Extremism has hijacked the global social media conversation. Most of our lives — not just social life but news and entertainment that form our worldview — is online. The once-beautiful dream of a free internet — now a huge, irredeemable dumpster fire — is increasingly corrupted by conspiracy and propaganda, says Andrew Marantz, New Yorker staff writer and author of “Anti-Social: Online Extremists, Techno-Utopians, and the Hijacking of the American Conversation.”
Marantz will discuss these crises on Thursday, Feb. 13 at the fourth annual Elizabeth Leibson Holocaust Remembrance Lecture, sponsored by the Jewish History Museum and Holocaust History Center. He will explore the roots of extremism and manufactured rage, how the unthinkable becomes thinkable, and then becomes reality.
“The original premise of social media was that it was going to bring us all together, make the world more open and tolerant and fair … and it did some of that,” Marantz said in an April TED Talk (https://bit.ly/2vs9ptv). “But the social media algorithms have never been built to distinguish between what’s true or false, what’s good or bad for society, what’s prosocial and what’s antisocial. That’s just not what those algorithms do.” He says what drives conversation online is emotion.
With unprecedented access to the founders of social media platforms, and the trolls and conspiracists who use them to advance toxic agendas, Marantz spent three years writing about how we came to this point. “Anti-Social” (Viking Press) — named one of the New York Times 100 Notable Books of 2019 — tells how boundaries vanished between technology, politics, and media, resulting in a broken information environment, and what we can do about it.

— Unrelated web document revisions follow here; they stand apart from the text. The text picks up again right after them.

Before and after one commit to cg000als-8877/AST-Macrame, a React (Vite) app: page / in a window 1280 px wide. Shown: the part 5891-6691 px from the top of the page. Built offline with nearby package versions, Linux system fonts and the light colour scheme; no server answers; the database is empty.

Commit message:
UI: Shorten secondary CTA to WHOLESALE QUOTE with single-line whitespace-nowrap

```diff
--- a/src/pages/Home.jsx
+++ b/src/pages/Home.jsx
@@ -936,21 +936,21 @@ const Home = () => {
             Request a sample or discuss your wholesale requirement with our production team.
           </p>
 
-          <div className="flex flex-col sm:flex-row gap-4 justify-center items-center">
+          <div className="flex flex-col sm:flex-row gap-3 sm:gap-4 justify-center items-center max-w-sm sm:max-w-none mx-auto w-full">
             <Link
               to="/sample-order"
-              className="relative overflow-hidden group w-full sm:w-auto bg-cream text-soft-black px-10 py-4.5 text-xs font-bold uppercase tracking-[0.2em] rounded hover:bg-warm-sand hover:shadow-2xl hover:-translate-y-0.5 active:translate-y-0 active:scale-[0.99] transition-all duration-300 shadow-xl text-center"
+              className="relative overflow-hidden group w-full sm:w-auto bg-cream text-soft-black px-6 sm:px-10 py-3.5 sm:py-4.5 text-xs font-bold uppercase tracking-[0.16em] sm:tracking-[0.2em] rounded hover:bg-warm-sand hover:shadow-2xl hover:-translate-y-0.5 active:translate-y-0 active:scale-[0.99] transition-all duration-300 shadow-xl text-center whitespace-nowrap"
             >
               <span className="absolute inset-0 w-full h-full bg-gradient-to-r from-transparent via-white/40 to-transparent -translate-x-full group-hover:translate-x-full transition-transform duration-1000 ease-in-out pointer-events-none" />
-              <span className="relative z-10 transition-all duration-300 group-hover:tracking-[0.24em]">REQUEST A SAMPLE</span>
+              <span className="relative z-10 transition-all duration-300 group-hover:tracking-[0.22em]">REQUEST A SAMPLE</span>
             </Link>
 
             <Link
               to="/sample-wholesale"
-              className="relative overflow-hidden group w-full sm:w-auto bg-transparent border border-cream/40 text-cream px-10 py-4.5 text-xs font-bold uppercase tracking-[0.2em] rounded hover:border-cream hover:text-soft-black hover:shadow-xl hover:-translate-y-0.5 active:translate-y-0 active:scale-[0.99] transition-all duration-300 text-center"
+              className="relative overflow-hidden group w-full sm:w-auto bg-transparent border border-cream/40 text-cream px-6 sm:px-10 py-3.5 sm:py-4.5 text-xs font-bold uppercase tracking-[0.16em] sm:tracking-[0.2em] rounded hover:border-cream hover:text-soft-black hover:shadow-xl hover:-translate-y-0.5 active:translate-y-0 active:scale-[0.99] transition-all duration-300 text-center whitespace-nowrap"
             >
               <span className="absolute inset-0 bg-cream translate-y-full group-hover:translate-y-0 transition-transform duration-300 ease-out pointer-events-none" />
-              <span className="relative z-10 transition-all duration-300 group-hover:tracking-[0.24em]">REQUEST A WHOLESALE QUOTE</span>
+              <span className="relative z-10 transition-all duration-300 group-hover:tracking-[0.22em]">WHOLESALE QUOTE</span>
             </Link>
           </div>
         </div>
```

“In my writing, I’m much more comfortable being descriptive, not prescriptive,” he says. But he does share with audiences suggestions for what internet citizens can do to make things less toxic, including skepticism, “making decency cool again,” putting pressure on social networks to fix their platforms, and sharing creative and thoughtful posts that, in the aggregate, alter the algorithms.
“We are taught that the arc of the moral universe is long but that it bends toward justice,” he says. “Maybe it will. But that has always been an aspiration. It is not a guarantee. The arc doesn’t bend itself.”
At the New Yorker since 2011, Marantz first was an editor and then a writer. His main interest is how people form beliefs, and under what circumstances those beliefs can change for the better. He is a contributor to “Radiolab” and “The New Yorker Radio Hour”; has written for Harper’s, Mother Jones, and the New York Times; and has been interviewed on CNN, MSNBC, and NPR. He holds an undergraduate degree in religion from Brown University and a master’s degree in literary nonfiction from New York University.
Marantz will speak at the University of Arizona Student Union’s second floor Gallagher Theatre, 1303 E. University Blvd., at 7 p.m., Thursday, Feb. 13. Tickets, including on-campus parking, are available at www.jewishhistorymuseum.org/events or by calling 670-9073. Reserved seating and a 6 p.m. reception with Marantz is $54. General admission is $18.